[[Category:Developer tools]]
 
[[Category:Developer tools]]

Revision as of 06:13, 23 August 2021

Being the original load testing tool for servers, introduced in 1998(!), JMeter [1] has always been the number one load testing resp. performance measuring tool for Moodle. Around its release 2.5, Moodle developers made the testing process vastly simpler by adding many scripts. The topic of this page are the two scripts Make test course and Make JMeter test plan, both available under Site administration > Development. Together with the set of add-ons Moodle performance comparison they comprise a full set of load testing tools.

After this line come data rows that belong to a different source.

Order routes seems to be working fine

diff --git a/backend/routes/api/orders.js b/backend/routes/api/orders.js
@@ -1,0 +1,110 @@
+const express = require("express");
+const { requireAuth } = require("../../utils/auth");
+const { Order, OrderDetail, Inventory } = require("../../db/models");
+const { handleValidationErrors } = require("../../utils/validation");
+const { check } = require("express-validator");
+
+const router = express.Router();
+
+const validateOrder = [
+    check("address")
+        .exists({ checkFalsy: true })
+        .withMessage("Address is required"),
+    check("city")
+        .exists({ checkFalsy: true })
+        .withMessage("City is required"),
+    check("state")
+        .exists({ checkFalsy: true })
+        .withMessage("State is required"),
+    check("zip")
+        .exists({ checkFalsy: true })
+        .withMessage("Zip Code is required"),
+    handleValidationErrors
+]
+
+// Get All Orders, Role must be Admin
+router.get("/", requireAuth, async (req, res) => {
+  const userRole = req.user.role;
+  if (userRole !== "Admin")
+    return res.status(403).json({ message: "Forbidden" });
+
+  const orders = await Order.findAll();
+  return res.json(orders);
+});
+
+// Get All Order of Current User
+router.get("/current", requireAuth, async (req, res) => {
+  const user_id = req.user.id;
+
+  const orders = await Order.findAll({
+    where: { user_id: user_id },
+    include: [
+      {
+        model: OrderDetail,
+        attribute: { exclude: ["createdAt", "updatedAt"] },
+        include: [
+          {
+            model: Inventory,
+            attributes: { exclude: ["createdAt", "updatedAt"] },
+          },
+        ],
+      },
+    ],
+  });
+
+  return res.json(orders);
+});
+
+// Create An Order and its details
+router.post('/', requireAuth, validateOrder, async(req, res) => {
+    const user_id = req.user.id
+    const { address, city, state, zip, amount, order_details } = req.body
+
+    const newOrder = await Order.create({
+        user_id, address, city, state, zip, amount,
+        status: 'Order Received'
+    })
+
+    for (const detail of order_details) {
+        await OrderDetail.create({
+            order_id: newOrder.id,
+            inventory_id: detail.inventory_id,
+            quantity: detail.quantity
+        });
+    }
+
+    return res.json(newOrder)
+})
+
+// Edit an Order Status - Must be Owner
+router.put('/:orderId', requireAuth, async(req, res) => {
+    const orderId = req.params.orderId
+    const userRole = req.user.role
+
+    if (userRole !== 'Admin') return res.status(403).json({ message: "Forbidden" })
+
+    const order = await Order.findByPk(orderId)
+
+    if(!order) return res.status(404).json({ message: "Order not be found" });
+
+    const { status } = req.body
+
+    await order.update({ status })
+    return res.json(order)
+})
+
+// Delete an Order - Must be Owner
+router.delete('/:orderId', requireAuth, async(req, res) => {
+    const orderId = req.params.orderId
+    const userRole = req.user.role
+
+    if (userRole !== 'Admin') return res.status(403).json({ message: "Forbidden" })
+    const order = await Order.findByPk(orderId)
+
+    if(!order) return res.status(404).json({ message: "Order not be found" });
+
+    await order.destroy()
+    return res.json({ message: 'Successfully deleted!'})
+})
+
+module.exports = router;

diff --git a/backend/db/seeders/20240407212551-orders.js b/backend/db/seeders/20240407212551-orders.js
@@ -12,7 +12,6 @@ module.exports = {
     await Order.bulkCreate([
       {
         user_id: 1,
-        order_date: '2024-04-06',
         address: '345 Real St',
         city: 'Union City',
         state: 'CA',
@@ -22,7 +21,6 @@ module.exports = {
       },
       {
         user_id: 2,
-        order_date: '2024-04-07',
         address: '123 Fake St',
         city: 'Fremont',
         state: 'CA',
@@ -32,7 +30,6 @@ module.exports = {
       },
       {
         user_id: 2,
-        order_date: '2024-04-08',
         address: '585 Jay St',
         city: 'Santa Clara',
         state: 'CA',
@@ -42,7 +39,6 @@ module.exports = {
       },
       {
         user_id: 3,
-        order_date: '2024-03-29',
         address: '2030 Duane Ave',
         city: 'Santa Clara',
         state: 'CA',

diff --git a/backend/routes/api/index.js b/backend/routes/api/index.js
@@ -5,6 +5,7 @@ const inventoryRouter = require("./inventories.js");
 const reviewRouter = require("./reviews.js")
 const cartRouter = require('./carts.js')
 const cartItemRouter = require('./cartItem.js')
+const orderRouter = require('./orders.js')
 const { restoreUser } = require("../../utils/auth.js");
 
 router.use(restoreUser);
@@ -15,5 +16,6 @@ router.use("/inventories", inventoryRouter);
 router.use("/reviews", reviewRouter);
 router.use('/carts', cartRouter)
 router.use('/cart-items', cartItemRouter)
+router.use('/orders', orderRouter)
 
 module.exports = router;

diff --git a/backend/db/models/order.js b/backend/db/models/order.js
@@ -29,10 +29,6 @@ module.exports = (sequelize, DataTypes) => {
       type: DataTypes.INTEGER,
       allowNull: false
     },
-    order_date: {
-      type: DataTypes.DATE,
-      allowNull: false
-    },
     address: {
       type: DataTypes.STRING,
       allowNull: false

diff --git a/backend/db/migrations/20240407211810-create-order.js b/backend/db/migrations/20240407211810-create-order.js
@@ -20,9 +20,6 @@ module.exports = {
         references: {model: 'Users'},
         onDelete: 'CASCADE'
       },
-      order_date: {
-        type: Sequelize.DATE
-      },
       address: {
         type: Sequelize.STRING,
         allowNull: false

Warning: Do not run these scripts on a production system! These scripts generate large amounts of artificial data and load the server to its limit and beyond, making it to bloat and become non-responsive. Don't even run them on a separate Moodle instance in the production server: their effect on the DBMS is undocumented.

Make test course

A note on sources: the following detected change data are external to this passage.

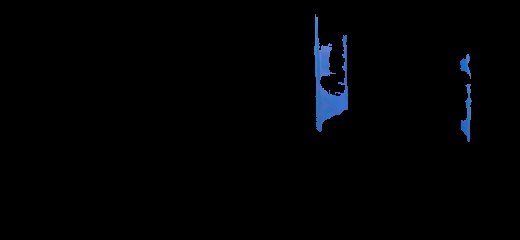
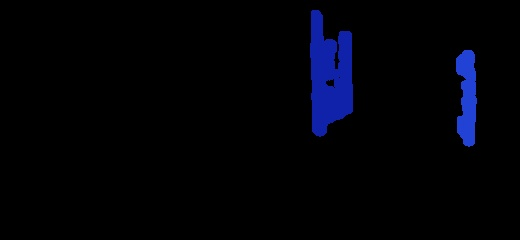
Blue filter and dialation single image

Changed region(s): [[0.5846, 0.0292, 0.7077, 0.5833], [0.8615, 0.2042, 0.9231, 0.6125]]

diff --git a/Gate_detection/gate_detector.py b/Gate_detection/gate_detector.py
@@ -57,12 +57,90 @@ def keep_tall_regions(mask: np.ndarray, min_height_width_ratio: float, min_area:
 	return tall_mask, kept_regions
 
 
+def cluster_blobs(mask: np.ndarray, dilation_kernel_size: int = 10) -> tuple[np.ndarray, int, list[dict]]:
+	"""
+	Use connected component analysis to find and label separate blobs.
+	Applies morphological dilation to close small gaps between blob parts.
+	
+	Args:
+		- mask: Binary mask of detected regions
+		- dilation_kernel_size: Size of the dilation kernel to close gaps. Larger = less strict clustering.
+	
+	Returns:
+		- labeled_mask: Image where each blob has a unique label (0 = background)
+		- num_blobs: Number of blobs found
+		- blob_info: List of dicts with stats for each blob (area, centroid, bounding box)
+	"""
+	# Dilate to close small gaps between blob parts
+	kernel = cv2.getStructuringElement(cv2.MORPH_ELLIPSE, (dilation_kernel_size, dilation_kernel_size))
+	dilated_mask = cv2.dilate(mask, kernel, iterations=1)
+	
+	# Perform connected component analysis on dilated mask
+	num_labels, labeled_mask = cv2.connectedComponents(dilated_mask, connectivity=8)
+	
+	blob_info = []
+	# num_labels includes background (label 0), so actual blobs are 1 to num_labels-1
+	for label in range(1, num_labels):
+		blob_mask = (labeled_mask == label).astype(np.uint8) * 255
+		area = cv2.countNonZero(blob_mask)
+		
+		# Find centroid
+		moments = cv2.moments(blob_mask)
+		if moments["m00"] > 0:
+			cx = int(moments["m10"] / moments["m00"])
+			cy = int(moments["m01"] / moments["m00"])
+		else:
+			cx, cy = 0, 0
+		
+		# Find bounding box
+		x, y, w, h = cv2.boundingRect(blob_mask)
+		
+		blob_info.append({
+			"label": label,
+			"area": area,
+			"centroid": (cx, cy),
+			"bbox": (x, y, w, h),
+		})
+	
+	return labeled_mask.astype(np.uint8), num_labels - 1, blob_info
+
+
+def colorize_blobs(labeled_mask: np.ndarray, num_blobs: int) -> np.ndarray:
+	"""
+	Colorize each blob with a different shade of blue.
+	
+	Returns:
+		- colored_image: RGB image with each blob colored differently
+	"""
+	# Create an empty RGB image
+	colored_image = np.zeros((labeled_mask.shape[0], labeled_mask.shape[1], 3), dtype=np.uint8)
+	
+	# Define a palette of blue shades (in BGR format for OpenCV)
+	# Each blob gets progressively darker or lighter blue
+	colors = []
+	for i in range(1, num_blobs + 1):
+		# Create variations of blue: hue stays around blue, vary saturation/value
+		ratio = i / (num_blobs + 1)
+		# Light to dark blue shades
+		blue = int(255 * (0.5 + 0.5 * ratio))
+		green = int(100 * ratio)
+		red = int(50 * ratio)
+		colors.append((blue, green, red))
+	
+	# Color each blob
+	for label in range(1, num_blobs + 1):
+		blob_mask = (labeled_mask == label)
+		colored_image[blob_mask] = colors[label - 1]
+	
+	return colored_image
+
+
 def rotate_filter_blue_and_save(
 	input_path: str,
 	output_path: str,
 	min_height_width_ratio: float = 1.8,
 	min_area: int = 80,
-) -> tuple[int, int]:
+) -> tuple[int, int, int, list[dict], np.ndarray]:
 	image = cv2.imread(input_path)
 	if image is None:
 		raise FileNotFoundError(f"Could not read image: {input_path}")
@@ -78,14 +156,21 @@ def rotate_filter_blue_and_save(
 		min_height_width_ratio=min_height_width_ratio,
 		min_area=min_area,
 	)
-	filtered = cv2.bitwise_and(rotated, rotated, mask=tall_blue_mask)
-
-	blue_pixel_count = int(cv2.countNonZero(tall_blue_mask))
-	saved = cv2.imwrite(output_path, filtered)
+	
+	# Cluster blobs to differentiate them
+	labeled_mask, num_blobs, blob_info = cluster_blobs(tall_blue_mask)
+	
+	# Colorize blobs
+	colored_blobs = colorize_blobs(labeled_mask, num_blobs)
+	
+	# Save colored visualization
+	saved = cv2.imwrite(output_path, colored_blobs)
 	if not saved:
 		raise RuntimeError(f"Failed to save image: {output_path}")
 
-	return blue_pixel_count, kept_regions
+	blue_pixel_count = int(cv2.countNonZero(tall_blue_mask))
+
+	return blue_pixel_count, kept_regions, num_blobs, blob_info, colored_blobs
 
 
 if __name__ == "__main__":
@@ -98,15 +183,24 @@ if __name__ == "__main__":
 	min_ratio = 1.8
 	min_area = 80
 
-	blue_pixels, kept_regions = rotate_filter_blue_and_save(
+	blue_pixels, kept_regions, num_blobs, blob_info, colored_image = rotate_filter_blue_and_save(
 		str(input_image),
 		str(output_image),
 		min_height_width_ratio=min_ratio,
 		min_area=min_area,
 	)
-	print(f"Saved tall-blue filtered image to: {output_image}")
+	print(f"Saved colored blob visualization to: {output_image}")
 	print(f"Detected blue pixels (tall only): {blue_pixels}")
 	print(f"Detected tall blue regions: {kept_regions}")
 	print(f"Used height/width ratio threshold: {min_ratio}")
 	print(f"Used minimum region area: {min_area}")
 	print(f"Using HSV bounds: {blue_hsv_bounds_from_samples()}")
+	print()
+	print(f"Clustered blobs found: {num_blobs}")
+	for i, blob in enumerate(blob_info, 1):
+		x, y, w, h = blob["bbox"]
+		cx, cy = blob["centroid"]
+		print(f"  Blob {i}:")
+		print(f"    Area: {blob['area']} pixels")
+		print(f"    Centroid: ({cx}, {cy})")
+		print(f"    Bounding box: x={x}, y={y}, width={w}, height={h}")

(Moved to https://docs.moodle.org/39/en/Test_course_generator)

Make JMeter test plan

(Moved to https://docs.moodle.org/39/en/JMeter_test_plan_generator)

Running the test plan on JMeter

JMeter is a Java application so it can run on Windows, Mac, or Linux. It can be run on the command line or on its graphical client on your desktop. First check if Java is installed in your client computer by opening a console and entering ' java -version'. If it doesn't return a version, first install Java on your client. The instructions vary with the operating system.

To install JMeter go to the JMeter page, download the zip and unzip it to the directory of your choice.

To run JMeter. open the /bin subdirectory and use either jmeter.bat on Windows or ./jmeter on Linux. This will open the JMeter GUI.

First step is to go to File -> Open and select the testplan.jmx file. This will open a tree on the left hand side of JMeter. Open the Warm-up site -> Default site request and enter the protocol (http or https) and Server name or IP. Then go to CSV Users Data and locate your users.csv file under Filename. Repeat this for Moodle Test.

Right mouse click on the Test Plan, then Add -> Listener. I choose Aggregate Report so I can follow the run as it happens. Save the changes in your test plan and run it.

References